CT: Tell us a little about the importance of an integrated system.

Tannert: At SoftWriters, we have developed a complete solution from the minute the order comes in until it’s delivered. When all the steps in workflow are integrated, when your software is using the same business logic and accesses the same data tables simultaneously, all the pieces are working as one seamless system. For example, a refill order comes in from a facility and then they want it on the next delivery, which has a cutoff time of 12:30. The order comes in at 12:28 and it comes in through FrameworkECM [electronic content management]. The system recognizes the setup for this specific facility and that they want it on the 4 p.m. delivery. The system automatically prioritizes the order in the workflow, because it’s a refill, and it goes right into the daily production batch. The workflow is set so there’s a document associated with the order, and it processes without anyone touching it. When it’s ready to go into the totes, if the delivery person picks up the tote early and scans it, the system stops him so he won’t leave without the tote. The pharmacy can track the order in the workflow, see it’s complete, add it to the tote, and scan so the delivery driver can go. In the meantime, the facility can check the progress by signing into FrameworkLink and can see it’s on its way and what the delivery is ETA is. That’s true integration, to share that information, and all the solutions work together.

Every transaction in the pharmacy needs to be capable of offering this level of checks and balances and transparency — from content management, to data entry, to delivery solutions. The system needs to interface with eMARs [electronic medication administration records], EHRs [electronic health records], pharmacogenomics testing — it’s all helping the facility service its patients.

CT: How do you advise pharmacists to evaluate a system?

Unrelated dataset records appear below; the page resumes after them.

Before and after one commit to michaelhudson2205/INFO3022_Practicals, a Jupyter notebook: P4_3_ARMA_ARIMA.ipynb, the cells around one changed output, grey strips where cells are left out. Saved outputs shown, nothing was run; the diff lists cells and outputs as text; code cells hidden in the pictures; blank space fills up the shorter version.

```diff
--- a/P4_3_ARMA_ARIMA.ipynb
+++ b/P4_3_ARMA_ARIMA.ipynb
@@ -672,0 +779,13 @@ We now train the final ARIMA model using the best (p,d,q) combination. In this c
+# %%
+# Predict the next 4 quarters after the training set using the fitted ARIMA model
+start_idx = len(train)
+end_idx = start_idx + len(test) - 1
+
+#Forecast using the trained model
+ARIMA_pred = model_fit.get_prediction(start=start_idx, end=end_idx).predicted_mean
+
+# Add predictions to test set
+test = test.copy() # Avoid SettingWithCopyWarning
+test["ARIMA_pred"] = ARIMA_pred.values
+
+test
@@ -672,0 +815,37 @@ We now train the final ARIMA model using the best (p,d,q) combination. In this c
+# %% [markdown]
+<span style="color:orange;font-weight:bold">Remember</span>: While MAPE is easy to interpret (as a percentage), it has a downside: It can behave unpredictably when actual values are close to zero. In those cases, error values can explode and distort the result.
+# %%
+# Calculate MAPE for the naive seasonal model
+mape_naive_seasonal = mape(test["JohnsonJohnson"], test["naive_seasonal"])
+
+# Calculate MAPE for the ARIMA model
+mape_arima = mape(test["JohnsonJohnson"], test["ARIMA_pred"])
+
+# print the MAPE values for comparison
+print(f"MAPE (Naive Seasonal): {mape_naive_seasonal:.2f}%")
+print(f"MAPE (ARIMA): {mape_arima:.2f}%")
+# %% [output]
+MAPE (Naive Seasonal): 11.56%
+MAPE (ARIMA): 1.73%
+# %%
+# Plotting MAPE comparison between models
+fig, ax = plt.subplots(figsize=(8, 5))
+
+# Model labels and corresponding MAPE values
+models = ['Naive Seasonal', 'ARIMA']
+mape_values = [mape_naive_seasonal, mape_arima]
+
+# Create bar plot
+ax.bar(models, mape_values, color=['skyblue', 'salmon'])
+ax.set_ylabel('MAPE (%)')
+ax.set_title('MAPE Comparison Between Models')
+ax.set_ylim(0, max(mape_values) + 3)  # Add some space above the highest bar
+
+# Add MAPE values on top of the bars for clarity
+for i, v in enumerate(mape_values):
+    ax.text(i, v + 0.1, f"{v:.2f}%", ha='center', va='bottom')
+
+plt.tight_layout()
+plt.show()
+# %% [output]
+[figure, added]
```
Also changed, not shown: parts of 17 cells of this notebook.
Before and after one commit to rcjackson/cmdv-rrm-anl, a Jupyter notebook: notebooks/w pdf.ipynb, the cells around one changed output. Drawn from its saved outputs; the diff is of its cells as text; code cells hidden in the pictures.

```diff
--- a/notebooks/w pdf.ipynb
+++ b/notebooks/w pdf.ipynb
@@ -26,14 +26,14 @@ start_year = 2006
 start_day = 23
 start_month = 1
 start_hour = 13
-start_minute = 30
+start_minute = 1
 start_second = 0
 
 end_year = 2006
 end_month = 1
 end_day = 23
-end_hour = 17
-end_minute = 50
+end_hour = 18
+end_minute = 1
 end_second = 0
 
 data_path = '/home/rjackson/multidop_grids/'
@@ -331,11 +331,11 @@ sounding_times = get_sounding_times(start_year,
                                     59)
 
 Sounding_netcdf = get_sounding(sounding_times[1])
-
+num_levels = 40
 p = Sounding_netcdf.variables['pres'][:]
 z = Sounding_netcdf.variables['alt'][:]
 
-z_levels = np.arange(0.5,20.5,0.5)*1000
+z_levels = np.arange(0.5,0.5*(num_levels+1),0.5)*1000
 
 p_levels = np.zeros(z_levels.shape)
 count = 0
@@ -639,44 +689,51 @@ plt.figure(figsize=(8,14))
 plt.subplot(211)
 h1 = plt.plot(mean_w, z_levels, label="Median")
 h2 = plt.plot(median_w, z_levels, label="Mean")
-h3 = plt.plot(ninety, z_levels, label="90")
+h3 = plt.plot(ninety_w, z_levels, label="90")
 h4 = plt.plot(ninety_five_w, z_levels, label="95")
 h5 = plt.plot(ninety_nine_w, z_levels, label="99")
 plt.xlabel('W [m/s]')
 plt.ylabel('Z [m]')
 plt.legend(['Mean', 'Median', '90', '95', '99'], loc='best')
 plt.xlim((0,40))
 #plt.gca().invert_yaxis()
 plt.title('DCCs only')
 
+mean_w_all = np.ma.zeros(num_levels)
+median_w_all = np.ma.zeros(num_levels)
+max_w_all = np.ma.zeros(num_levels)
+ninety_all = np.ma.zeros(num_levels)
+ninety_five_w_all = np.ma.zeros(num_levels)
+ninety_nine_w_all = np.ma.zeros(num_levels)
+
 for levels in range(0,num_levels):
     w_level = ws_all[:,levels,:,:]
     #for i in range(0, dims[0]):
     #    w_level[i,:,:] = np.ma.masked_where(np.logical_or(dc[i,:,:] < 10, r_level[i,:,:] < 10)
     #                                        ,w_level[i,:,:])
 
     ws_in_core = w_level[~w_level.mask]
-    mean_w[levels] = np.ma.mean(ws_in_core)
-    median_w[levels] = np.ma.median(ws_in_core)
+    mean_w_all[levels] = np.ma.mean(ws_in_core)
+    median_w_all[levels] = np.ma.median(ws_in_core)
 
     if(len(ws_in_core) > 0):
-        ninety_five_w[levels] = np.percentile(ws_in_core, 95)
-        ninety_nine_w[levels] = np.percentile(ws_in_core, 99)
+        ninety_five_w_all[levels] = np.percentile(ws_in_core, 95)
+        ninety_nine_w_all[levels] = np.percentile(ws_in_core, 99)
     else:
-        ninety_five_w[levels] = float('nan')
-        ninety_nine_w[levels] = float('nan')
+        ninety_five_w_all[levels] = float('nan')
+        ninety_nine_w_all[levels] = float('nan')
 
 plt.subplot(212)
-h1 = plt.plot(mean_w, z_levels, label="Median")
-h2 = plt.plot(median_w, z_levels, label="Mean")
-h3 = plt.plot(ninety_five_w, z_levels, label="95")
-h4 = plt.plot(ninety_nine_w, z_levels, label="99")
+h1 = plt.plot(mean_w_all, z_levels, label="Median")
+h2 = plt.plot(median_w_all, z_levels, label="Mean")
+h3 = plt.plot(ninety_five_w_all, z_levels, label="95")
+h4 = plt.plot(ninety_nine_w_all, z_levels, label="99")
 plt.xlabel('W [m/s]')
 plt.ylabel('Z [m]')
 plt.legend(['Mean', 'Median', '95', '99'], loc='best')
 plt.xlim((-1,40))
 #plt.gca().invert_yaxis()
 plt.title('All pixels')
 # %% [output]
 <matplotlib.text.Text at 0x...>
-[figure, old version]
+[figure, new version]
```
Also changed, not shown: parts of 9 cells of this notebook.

Tannert: When I think of technology, it’s critical you have the right foundation. I encourage pharmacists to evaluate all technology before they need it so they can do a thorough evaluation rather than buying something because they have a problem and have to get it solved right away. In general, pharmacists should consider the following when they talk to a vendor:

  • As I grow my business, what other solutions do they have for me? Do they have everything, or am I going to be reliant on interfaces?
  • Are they all on the same platform and business logic, to be able to communicate with each other?
  • What markets do they service? Is it specific to what I need?
  • Do they have the production management tools I need?
  • Do they have the interfaces I need?
  • What investments have they made in modernizing the technology? When was the last time they did a rewrite, and how did they deploy it?
  • Are there specific tools or interfaces that support patient care? CT

Read more about SoftWriters products and services in its 2017 Buyers Guide profile page.

LEAVE A REPLY

Please enter your comment!
Please enter your name here